Count every line in the entries below that contains the word "HowItWorks", and give only that number.

◆ Dataset records

····················

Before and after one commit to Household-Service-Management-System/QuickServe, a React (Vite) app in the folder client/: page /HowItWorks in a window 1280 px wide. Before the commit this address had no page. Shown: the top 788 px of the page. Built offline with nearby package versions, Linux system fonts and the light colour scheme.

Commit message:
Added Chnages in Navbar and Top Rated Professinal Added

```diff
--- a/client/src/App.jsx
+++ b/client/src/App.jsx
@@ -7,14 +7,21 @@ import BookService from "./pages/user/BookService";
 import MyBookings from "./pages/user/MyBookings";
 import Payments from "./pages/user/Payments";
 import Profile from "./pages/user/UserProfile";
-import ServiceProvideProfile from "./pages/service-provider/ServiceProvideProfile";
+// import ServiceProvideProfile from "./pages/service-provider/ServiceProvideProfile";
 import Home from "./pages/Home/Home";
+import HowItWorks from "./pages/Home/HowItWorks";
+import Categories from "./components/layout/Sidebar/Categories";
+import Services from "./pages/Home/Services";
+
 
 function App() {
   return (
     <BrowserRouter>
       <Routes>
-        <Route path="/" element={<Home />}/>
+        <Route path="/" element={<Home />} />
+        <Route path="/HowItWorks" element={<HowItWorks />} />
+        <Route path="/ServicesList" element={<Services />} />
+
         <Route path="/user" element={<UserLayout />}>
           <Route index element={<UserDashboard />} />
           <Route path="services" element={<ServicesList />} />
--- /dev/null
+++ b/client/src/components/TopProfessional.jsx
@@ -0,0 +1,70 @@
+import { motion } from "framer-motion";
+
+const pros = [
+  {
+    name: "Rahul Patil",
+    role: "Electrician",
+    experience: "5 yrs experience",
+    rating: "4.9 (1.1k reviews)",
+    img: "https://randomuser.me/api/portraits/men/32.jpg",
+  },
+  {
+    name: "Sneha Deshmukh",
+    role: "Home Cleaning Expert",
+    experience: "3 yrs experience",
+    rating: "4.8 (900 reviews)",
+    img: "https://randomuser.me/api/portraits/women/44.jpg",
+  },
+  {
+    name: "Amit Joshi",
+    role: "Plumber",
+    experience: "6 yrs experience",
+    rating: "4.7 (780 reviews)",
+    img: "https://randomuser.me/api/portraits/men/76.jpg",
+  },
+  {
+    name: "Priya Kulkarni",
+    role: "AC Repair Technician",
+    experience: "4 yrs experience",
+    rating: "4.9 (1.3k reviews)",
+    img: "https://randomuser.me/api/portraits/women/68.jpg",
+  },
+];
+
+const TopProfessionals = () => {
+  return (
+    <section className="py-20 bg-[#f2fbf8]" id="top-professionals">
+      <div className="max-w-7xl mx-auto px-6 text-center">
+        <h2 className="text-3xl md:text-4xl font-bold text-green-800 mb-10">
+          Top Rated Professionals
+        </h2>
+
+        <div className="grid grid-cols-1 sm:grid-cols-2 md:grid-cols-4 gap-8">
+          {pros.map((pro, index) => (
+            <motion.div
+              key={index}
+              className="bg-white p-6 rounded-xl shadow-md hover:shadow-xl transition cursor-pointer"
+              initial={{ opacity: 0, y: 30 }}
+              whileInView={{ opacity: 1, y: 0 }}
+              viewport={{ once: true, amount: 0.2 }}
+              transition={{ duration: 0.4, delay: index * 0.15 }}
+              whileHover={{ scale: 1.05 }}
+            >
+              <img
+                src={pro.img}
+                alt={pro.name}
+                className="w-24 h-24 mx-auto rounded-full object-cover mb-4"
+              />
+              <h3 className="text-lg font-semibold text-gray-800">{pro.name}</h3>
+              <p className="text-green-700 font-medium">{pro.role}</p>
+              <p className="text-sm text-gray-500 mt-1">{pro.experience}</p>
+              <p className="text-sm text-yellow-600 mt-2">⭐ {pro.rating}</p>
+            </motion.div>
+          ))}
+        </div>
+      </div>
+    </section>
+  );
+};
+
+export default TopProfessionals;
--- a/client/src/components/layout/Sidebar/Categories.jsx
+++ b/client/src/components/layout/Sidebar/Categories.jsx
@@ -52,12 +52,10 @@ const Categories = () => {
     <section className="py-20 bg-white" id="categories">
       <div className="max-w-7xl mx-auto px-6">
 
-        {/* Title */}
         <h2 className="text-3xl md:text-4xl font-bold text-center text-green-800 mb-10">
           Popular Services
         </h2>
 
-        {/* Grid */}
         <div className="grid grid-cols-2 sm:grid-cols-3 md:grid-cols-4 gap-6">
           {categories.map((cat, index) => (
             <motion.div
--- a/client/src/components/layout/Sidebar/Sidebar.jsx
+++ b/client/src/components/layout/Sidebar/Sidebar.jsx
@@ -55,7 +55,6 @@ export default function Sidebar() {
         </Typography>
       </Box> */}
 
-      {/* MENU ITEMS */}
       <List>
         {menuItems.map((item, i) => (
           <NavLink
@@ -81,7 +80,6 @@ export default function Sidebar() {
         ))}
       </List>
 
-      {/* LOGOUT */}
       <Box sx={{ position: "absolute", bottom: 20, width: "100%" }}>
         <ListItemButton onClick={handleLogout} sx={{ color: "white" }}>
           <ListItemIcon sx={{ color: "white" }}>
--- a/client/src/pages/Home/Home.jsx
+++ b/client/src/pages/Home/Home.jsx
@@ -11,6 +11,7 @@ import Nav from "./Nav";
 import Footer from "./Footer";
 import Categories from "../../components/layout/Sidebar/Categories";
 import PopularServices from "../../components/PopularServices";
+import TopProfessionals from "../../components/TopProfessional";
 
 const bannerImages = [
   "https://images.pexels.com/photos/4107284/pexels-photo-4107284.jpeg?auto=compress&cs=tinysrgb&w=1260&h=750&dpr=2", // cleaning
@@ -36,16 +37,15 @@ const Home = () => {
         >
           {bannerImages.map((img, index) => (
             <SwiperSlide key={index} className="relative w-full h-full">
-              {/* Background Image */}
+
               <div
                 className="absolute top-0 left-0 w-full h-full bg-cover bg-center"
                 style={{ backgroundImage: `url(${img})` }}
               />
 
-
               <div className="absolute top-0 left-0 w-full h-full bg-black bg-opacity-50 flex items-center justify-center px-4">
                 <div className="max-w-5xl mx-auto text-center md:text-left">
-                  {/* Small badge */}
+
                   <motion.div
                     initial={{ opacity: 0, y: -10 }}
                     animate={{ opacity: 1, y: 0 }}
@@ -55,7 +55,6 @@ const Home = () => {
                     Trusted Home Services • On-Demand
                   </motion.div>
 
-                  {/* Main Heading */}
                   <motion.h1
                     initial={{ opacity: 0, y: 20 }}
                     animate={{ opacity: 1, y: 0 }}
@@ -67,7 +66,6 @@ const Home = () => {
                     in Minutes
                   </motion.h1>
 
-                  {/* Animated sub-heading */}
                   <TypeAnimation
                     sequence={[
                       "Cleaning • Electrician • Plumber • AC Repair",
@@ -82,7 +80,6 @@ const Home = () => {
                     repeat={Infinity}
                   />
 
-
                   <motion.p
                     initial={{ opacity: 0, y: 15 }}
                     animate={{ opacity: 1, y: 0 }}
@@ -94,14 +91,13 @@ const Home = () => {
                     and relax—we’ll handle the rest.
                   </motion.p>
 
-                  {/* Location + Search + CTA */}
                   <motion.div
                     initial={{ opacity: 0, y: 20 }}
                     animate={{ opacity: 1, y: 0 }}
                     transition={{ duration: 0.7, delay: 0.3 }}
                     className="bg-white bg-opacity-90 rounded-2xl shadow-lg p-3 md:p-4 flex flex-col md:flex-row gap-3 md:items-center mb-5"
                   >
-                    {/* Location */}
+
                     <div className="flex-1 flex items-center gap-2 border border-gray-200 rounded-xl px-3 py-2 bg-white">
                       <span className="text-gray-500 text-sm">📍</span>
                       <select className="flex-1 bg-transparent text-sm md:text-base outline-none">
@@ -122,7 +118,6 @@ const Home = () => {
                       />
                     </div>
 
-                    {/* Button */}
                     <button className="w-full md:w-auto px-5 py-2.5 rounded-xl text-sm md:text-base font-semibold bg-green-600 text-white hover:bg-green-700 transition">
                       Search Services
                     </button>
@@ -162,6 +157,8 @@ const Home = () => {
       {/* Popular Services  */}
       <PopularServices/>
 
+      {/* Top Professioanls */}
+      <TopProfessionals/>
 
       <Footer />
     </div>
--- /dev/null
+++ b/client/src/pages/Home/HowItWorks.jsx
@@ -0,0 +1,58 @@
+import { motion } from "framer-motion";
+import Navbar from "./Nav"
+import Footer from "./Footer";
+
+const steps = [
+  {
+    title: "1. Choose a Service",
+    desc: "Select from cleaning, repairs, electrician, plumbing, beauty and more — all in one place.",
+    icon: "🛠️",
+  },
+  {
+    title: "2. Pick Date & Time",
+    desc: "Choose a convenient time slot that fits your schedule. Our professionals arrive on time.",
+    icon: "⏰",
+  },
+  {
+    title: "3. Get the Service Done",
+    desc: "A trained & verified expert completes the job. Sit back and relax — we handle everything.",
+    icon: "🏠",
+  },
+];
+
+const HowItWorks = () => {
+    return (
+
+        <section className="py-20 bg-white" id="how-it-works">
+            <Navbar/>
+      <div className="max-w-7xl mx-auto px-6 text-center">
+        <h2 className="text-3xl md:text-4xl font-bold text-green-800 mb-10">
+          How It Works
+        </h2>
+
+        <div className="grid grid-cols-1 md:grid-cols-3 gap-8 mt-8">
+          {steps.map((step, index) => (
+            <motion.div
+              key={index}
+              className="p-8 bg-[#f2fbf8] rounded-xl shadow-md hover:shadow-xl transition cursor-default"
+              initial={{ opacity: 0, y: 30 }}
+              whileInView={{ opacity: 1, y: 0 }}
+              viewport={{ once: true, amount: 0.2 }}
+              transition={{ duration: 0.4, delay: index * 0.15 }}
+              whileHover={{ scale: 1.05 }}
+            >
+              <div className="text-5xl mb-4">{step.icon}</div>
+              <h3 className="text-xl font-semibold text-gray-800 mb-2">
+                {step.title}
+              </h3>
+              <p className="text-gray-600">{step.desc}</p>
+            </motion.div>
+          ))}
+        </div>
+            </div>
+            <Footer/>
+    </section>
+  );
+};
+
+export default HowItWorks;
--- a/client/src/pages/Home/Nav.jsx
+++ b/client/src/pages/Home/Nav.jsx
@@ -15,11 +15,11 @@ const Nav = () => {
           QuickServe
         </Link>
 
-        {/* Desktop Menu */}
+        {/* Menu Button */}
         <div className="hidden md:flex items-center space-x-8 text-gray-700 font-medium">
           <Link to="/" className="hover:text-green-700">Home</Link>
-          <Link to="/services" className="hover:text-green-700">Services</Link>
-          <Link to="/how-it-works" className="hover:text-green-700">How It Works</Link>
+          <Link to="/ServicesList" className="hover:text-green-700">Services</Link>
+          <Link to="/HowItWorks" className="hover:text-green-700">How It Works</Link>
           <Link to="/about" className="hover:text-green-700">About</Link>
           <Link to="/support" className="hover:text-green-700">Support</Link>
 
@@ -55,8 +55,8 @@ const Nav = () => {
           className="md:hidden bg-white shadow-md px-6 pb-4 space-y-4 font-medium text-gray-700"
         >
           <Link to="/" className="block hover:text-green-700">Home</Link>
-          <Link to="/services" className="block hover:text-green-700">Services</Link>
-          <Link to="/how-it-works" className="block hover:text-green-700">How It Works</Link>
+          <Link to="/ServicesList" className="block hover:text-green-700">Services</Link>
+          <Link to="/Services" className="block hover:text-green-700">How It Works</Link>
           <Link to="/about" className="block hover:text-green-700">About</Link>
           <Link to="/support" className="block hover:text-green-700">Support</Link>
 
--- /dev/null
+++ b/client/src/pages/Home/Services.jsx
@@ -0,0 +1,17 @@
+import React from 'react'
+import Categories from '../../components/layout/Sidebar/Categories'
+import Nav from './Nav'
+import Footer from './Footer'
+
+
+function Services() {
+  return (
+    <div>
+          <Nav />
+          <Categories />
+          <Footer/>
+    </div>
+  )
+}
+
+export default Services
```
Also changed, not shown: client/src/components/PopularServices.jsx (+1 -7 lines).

····················

◆ Response for this exercise
7